The New York firm WXY and the Brooklyn Navy Yard Development Corporation have proposed vertical manufacturing buildings in a new Navy Yard masterplan. A series of renderings show plans for the next phase of development, including high-rise structures with 5.1 million square feet of urban industrial space. The $2.5 billion masterplan was first announced in January 2018, and as Curbed NY reports, the master plan and rezoning calls for new manufacturing buildings, increased public access, and more educational programming.
The 30-year masterplan for the complex will be constructed on three open lots adjacent to Navy Street, Kent Avenue, and Flushing Avenue. The plan divides the 300-acre Navy Yard into districts. The BNYDC plans to add open space and a range of amenities to the Yard. The “Vertical Manufacturing Building” includes three scales of space. The ground level consists of loading docks, parking, and showrooms which act as a buffer for flooding. All of the mechanical systems are located on the second floor. The “XL” manufacturing floors, designed for large and heavy equipment, are located two to three stories above the ground. Above the XL floors are light-industrial spaces with 15-foot-tall ceilings. On the uppermost floors is creative office space with 12-foot-high ceilings.
As the adaptive reuse of old warehouses and ship-building facilities has already taken place, the plan aims to create 10,000 additional jobs. "Forward-thinking cities like New York are using urban design to grow districts that support new kinds of jobs in urban industrial and maker settings," said WXY managing principal Adam Lubinsky. "The Brooklyn Navy Yard is leading the way, showing how to create and integrate valuable public space and amenities, multi-modal transit and streets, and state-of-the-art vertical manufacturing buildings, which will boost the yard's economic impact."
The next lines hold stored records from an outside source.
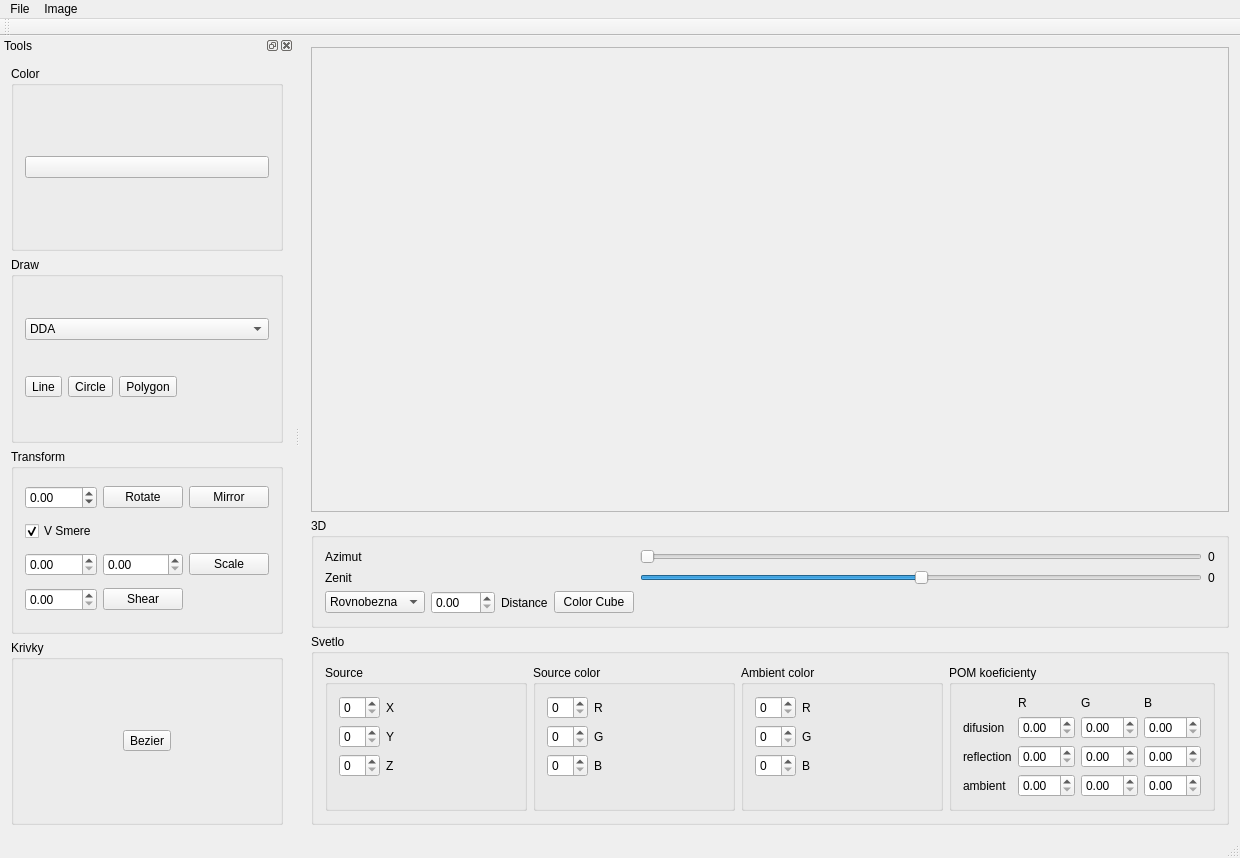
The window that ImageViewer.ui (DuchonovaEma/Grafika) describes before a commit, drawn with Qt 5.
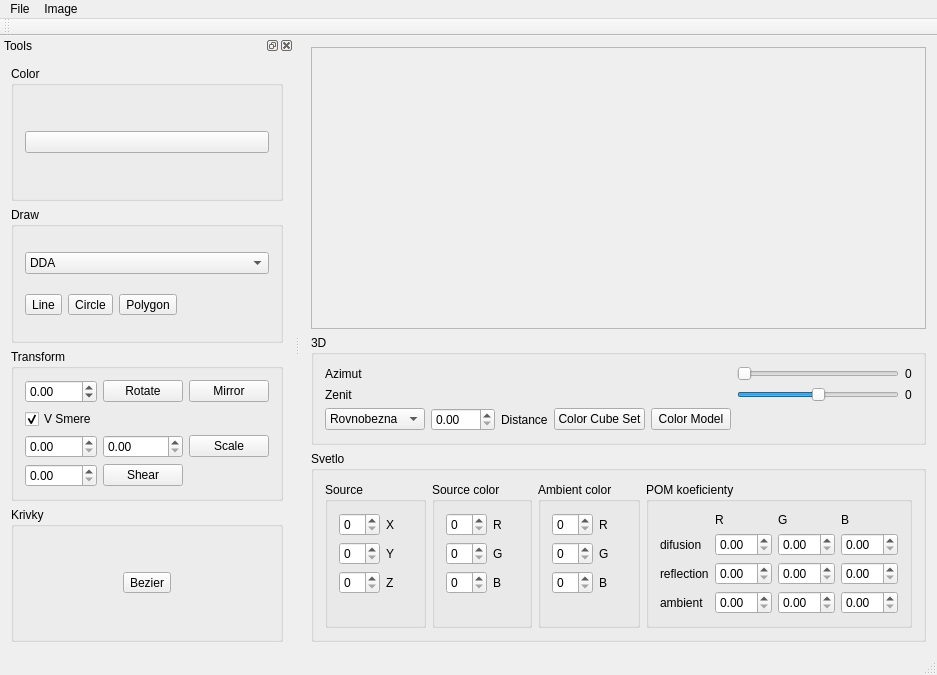
The same window after the commit.

What changed in the file:
```diff
--- a/ImageViewer.ui
+++ b/ImageViewer.ui
@@ -6,8 +6,8 @@
    <rect>
     <x>0</x>
     <y>0</y>
-    <width>1240</width>
-    <height>858</height>
+    <width>937</width>
+    <height>675</height>
    </rect>
   </property>
   <property name="windowTitle">
@@ -25,8 +25,8 @@
         <rect>
          <x>0</x>
          <y>0</y>
-         <width>932</width>
-         <height>459</height>
+         <width>629</width>
+         <height>276</height>
         </rect>
        </property>
       </widget>
@@ -52,7 +52,7 @@
          </item>
         </widget>
        </item>
-       <item row="1" column="4">
+       <item row="1" column="5">
         <widget class="QSlider" name="horizontalSlider_azimut">
          <property name="maximum">
           <number>360</number>
@@ -76,7 +76,7 @@
          </property>
         </widget>
        </item>
-       <item row="2" column="4">
+       <item row="2" column="5">
         <widget class="QSlider" name="horizontalSlider_Zenit">
          <property name="minimum">
           <number>-90</number>
@@ -89,13 +89,20 @@
          </property>
         </widget>
        </item>
-       <item row="2" column="5">
+       <item row="2" column="6">
         <widget class="QLabel" name="label_ZenitValue">
          <property name="text">
           <string>0</string>
          </property>
         </widget>
        </item>
+       <item row="3" column="3">
+        <widget class="QPushButton" name="pushButtonColorCube">
+         <property name="text">
+          <string>Color Cube Set</string>
+         </property>
+        </widget>
+       </item>
        <item row="2" column="0">
         <widget class="QLabel" name="label_2">
          <property name="text">
@@ -110,17 +117,17 @@
          </property>
         </widget>
        </item>
-       <item row="1" column="5">
+       <item row="1" column="6">
         <widget class="QLabel" name="label_AzimutValue">
          <property name="text">
           <string>0</string>
          </property>
         </widget>
        </item>
-       <item row="3" column="3">
-        <widget class="QPushButton" name="pushButtonColorCube">
+       <item row="3" column="4">
+        <widget class="QPushButton" name="pushButtonColorModel">
          <property name="text">
-          <string>Color Cube</string>
+          <string>Color Model</string>
          </property>
         </widget>
        </item>
@@ -338,7 +345,7 @@
     <rect>
      <x>0</x>
      <y>0</y>
-     <width>1240</width>
+     <width>937</width>
      <height>21</height>
     </rect>
    </property>
```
The project may also include a public pedestrian flyover to the NYC Ferry stop, scheduled to open early next year. Other improvements to the site include wayfinding, lighting and streetscaping, as well as better transportation in and around the area for bikes, car-sharing, and shuttle buses. "The yard is quickly becoming a national model for bringing sustainable manufacturing jobs back to cities, and our masterplan lays out a comprehensive vision to bring the campus to its full potential over the coming decades," said BNYDC president and CEO, David Ehrenberg.
Located on a bend in the East River, the site was first taken over in 1801 by the US Navy, which operated there until 1966. The conversion of the Brooklyn Navy Yard from a decommissioned shipyard to an industrial park aims to create a new model for New York City’s next manufacturing economy. At at a larger scale, the masterplan and rezoning hopes to rethink how cities design urban manufacturing districts across America.